(User interface change data)

───

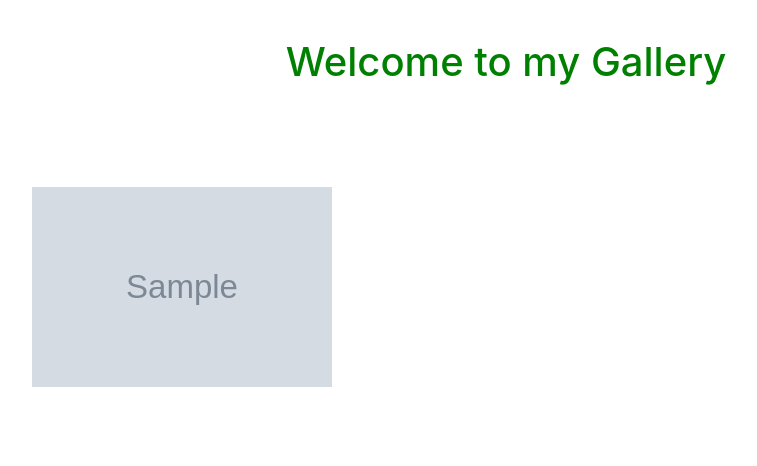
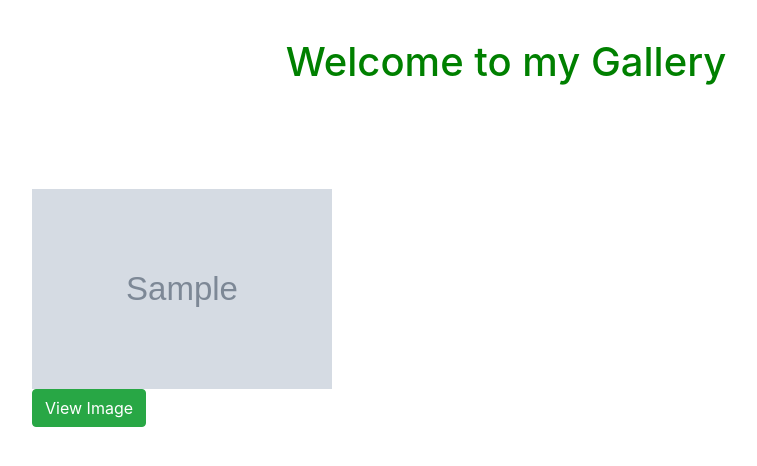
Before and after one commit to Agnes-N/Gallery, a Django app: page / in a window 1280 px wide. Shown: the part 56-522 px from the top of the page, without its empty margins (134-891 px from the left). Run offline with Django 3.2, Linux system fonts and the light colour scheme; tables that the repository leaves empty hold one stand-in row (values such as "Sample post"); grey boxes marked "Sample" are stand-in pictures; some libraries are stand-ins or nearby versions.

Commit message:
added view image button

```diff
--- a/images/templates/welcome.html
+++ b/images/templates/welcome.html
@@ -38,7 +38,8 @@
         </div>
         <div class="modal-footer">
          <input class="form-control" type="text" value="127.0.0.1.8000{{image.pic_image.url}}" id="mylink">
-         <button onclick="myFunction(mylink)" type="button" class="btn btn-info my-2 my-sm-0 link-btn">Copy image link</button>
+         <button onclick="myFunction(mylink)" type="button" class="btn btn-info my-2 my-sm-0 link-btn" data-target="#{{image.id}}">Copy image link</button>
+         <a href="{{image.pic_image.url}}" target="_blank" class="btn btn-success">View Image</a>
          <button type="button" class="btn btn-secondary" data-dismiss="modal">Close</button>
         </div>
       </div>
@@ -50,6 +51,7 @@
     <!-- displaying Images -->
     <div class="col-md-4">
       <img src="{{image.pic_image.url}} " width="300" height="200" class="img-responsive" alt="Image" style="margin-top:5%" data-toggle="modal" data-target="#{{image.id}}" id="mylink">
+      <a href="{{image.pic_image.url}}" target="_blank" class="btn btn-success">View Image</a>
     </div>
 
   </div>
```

───

THE TASK: Apart from the pictures, every line above must be repeated exactly.

REPLY:
Before and after one commit to Agnes-N/Gallery, a Django app: page / in a window 1280 px wide. Shown: the part 56-522 px from the top of the page, without its empty margins (134-891 px from the left). Run offline with Django 3.2, Linux system fonts and the light colour scheme; tables that the repository leaves empty hold one stand-in row (values such as "Sample post"); grey boxes marked "Sample" are stand-in pictures; some libraries are stand-ins or nearby versions.

Commit message:
added view image button

```diff
--- a/images/templates/welcome.html
+++ b/images/templates/welcome.html
@@ -38,7 +38,8 @@
         </div>
         <div class="modal-footer">
          <input class="form-control" type="text" value="127.0.0.1.8000{{image.pic_image.url}}" id="mylink">
-         <button onclick="myFunction(mylink)" type="button" class="btn btn-info my-2 my-sm-0 link-btn">Copy image link</button>
+         <button onclick="myFunction(mylink)" type="button" class="btn btn-info my-2 my-sm-0 link-btn" data-target="#{{image.id}}">Copy image link</button>
+         <a href="{{image.pic_image.url}}" target="_blank" class="btn btn-success">View Image</a>
          <button type="button" class="btn btn-secondary" data-dismiss="modal">Close</button>
         </div>
       </div>
@@ -50,6 +51,7 @@
     <!-- displaying Images -->
     <div class="col-md-4">
       <img src="{{image.pic_image.url}} " width="300" height="200" class="img-responsive" alt="Image" style="margin-top:5%" data-toggle="modal" data-target="#{{image.id}}" id="mylink">
+      <a href="{{image.pic_image.url}}" target="_blank" class="btn btn-success">View Image</a>
     </div>
 
   </div>
```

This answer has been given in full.